- _What is expected_:
Retype the records below exactly as they stand, but with no images.

Version comparison data:
· · · · ·

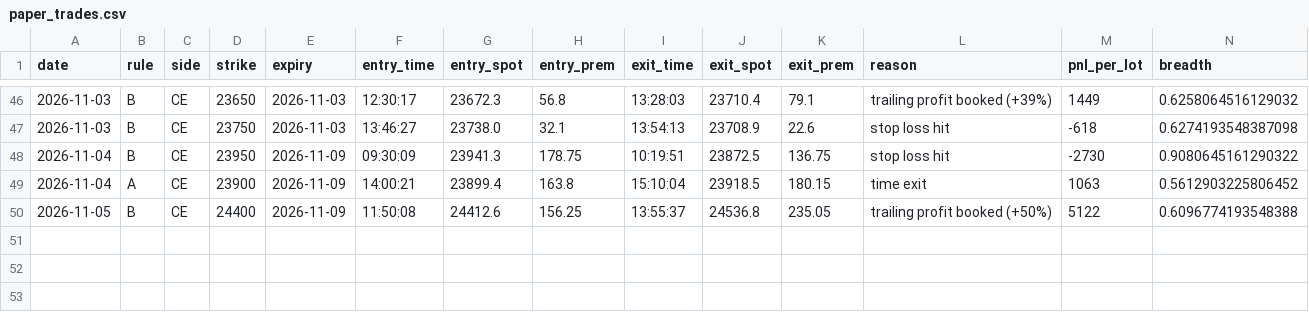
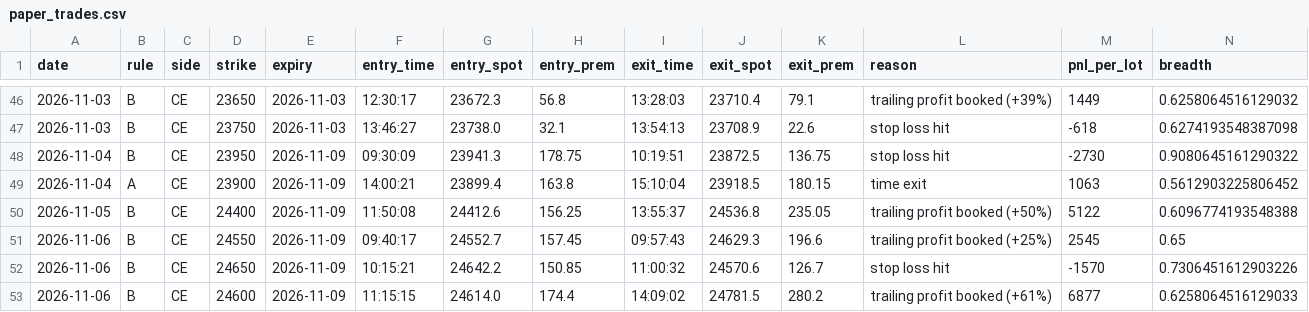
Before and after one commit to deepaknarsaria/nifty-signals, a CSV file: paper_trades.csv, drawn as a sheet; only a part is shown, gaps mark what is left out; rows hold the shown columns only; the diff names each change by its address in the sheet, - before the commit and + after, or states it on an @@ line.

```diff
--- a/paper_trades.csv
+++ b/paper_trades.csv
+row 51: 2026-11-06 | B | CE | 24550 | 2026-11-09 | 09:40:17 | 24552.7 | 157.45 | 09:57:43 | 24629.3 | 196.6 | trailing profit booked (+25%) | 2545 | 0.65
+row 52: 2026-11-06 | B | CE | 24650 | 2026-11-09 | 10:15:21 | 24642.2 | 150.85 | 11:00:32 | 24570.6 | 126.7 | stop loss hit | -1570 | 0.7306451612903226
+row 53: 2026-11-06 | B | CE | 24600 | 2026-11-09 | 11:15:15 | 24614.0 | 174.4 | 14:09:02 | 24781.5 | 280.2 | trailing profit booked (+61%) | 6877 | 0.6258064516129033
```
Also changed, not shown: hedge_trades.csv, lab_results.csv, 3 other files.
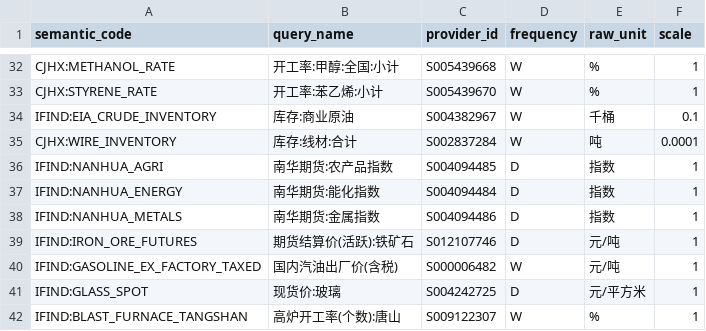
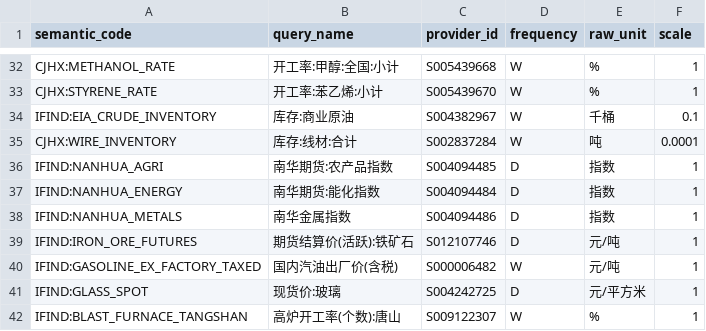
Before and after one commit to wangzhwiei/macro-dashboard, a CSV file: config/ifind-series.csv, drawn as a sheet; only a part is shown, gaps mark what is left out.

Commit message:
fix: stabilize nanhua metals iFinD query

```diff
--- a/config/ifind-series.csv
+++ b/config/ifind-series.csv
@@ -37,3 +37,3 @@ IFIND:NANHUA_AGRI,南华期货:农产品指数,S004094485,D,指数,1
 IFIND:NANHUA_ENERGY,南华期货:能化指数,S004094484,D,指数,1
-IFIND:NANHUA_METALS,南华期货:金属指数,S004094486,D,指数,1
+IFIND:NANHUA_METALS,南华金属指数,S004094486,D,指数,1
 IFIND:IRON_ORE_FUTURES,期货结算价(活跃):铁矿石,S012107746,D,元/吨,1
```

· · · · ·

- _Task answer_:
Before and after one commit to deepaknarsaria/nifty-signals, a CSV file: paper_trades.csv, drawn as a sheet; only a part is shown, gaps mark what is left out; rows hold the shown columns only; the diff names each change by its address in the sheet, - before the commit and + after, or states it on an @@ line.

```diff
--- a/paper_trades.csv
+++ b/paper_trades.csv
+row 51: 2026-11-06 | B | CE | 24550 | 2026-11-09 | 09:40:17 | 24552.7 | 157.45 | 09:57:43 | 24629.3 | 196.6 | trailing profit booked (+25%) | 2545 | 0.65
+row 52: 2026-11-06 | B | CE | 24650 | 2026-11-09 | 10:15:21 | 24642.2 | 150.85 | 11:00:32 | 24570.6 | 126.7 | stop loss hit | -1570 | 0.7306451612903226
+row 53: 2026-11-06 | B | CE | 24600 | 2026-11-09 | 11:15:15 | 24614.0 | 174.4 | 14:09:02 | 24781.5 | 280.2 | trailing profit booked (+61%) | 6877 | 0.6258064516129033
```
Also changed, not shown: hedge_trades.csv, lab_results.csv, 3 other files.
Before and after one commit to wangzhwiei/macro-dashboard, a CSV file: config/ifind-series.csv, drawn as a sheet; only a part is shown, gaps mark what is left out.

Commit message:
fix: stabilize nanhua metals iFinD query

```diff
--- a/config/ifind-series.csv
+++ b/config/ifind-series.csv
@@ -37,3 +37,3 @@ IFIND:NANHUA_AGRI,南华期货:农产品指数,S004094485,D,指数,1
 IFIND:NANHUA_ENERGY,南华期货:能化指数,S004094484,D,指数,1
-IFIND:NANHUA_METALS,南华期货:金属指数,S004094486,D,指数,1
+IFIND:NANHUA_METALS,南华金属指数,S004094486,D,指数,1
 IFIND:IRON_ORE_FUTURES,期货结算价(活跃):铁矿石,S012107746,D,元/吨,1
```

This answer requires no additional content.